BEGIN Input data

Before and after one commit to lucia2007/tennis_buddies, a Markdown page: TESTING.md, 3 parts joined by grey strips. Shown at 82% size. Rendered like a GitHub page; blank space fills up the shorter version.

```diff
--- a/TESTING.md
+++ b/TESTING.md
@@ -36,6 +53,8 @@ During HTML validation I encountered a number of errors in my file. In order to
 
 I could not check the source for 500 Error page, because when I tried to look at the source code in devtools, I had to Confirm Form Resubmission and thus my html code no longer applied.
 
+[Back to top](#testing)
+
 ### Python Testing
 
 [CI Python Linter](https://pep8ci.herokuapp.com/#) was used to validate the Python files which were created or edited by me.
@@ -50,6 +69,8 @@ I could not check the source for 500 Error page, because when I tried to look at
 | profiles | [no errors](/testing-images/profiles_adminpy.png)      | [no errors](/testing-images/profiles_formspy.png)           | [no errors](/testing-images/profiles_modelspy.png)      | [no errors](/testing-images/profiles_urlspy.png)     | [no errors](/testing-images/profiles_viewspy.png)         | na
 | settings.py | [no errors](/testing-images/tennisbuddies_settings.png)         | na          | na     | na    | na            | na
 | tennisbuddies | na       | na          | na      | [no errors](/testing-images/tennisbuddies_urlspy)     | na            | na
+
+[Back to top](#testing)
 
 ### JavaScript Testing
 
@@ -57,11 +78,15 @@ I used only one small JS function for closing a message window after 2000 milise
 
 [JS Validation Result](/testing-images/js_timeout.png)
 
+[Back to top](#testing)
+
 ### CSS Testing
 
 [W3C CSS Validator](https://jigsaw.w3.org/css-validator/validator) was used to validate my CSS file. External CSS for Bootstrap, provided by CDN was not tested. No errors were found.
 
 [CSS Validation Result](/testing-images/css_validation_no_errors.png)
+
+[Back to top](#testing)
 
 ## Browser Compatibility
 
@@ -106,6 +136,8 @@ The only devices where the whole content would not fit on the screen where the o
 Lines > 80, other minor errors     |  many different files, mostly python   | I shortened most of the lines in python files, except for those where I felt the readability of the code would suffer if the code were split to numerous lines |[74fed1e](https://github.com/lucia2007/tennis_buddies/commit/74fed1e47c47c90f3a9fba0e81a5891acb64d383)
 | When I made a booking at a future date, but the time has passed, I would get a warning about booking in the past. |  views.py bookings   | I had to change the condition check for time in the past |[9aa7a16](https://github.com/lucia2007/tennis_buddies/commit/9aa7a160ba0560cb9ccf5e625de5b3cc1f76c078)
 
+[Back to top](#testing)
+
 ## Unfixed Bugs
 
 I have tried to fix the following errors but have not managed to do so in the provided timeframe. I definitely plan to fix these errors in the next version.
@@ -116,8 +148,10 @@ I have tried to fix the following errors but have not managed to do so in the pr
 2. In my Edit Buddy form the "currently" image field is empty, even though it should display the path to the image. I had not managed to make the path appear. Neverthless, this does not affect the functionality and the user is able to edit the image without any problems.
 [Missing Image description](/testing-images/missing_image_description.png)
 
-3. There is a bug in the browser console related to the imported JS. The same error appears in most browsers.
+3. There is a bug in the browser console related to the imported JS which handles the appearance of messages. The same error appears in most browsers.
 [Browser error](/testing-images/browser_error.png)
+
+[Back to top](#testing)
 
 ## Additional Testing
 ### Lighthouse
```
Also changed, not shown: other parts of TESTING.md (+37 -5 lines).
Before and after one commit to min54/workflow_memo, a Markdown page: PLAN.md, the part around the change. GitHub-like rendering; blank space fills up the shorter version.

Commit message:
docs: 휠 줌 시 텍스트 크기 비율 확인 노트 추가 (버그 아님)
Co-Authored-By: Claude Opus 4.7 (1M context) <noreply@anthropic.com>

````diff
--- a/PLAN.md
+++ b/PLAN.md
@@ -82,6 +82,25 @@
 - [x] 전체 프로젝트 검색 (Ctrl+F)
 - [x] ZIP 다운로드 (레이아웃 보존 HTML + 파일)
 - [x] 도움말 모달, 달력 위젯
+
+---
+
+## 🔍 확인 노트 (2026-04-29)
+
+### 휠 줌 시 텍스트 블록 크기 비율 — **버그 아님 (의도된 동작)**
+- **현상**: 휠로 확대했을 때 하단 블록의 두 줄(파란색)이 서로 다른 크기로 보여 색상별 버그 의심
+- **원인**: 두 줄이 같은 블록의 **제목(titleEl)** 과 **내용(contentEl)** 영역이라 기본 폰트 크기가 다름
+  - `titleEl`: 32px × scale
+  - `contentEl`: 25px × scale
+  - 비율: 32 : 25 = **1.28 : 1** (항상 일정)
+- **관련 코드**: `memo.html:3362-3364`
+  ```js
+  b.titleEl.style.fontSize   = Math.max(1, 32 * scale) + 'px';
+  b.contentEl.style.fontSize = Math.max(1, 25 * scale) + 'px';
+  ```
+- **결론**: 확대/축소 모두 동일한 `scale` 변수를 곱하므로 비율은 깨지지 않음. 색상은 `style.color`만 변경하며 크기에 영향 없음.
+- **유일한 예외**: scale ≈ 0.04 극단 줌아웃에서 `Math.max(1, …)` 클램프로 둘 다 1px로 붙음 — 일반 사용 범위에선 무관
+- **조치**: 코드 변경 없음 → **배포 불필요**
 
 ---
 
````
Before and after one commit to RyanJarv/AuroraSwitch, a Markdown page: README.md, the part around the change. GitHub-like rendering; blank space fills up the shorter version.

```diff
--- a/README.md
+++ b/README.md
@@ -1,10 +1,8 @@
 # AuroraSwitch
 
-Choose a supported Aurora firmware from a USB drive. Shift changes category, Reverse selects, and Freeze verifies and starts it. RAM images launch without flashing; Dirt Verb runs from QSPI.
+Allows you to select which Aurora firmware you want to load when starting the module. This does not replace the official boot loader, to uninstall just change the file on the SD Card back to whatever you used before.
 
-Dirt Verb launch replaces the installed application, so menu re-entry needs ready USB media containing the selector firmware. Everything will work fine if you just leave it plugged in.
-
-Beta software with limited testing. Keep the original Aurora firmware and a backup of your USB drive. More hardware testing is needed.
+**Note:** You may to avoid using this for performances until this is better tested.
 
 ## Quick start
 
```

END Input data

Copy out every line from the records that has the word "style".

+  b.titleEl.style.fontSize   = Math.max(1, 32 * scale) + 'px';
+  b.contentEl.style.fontSize = Math.max(1, 25 * scale) + 'px';
+- **결론**: 확대/축소 모두 동일한 `scale` 변수를 곱하므로 비율은 깨지지 않음. 색상은 `style.color`만 변경하며 크기에 영향 없음.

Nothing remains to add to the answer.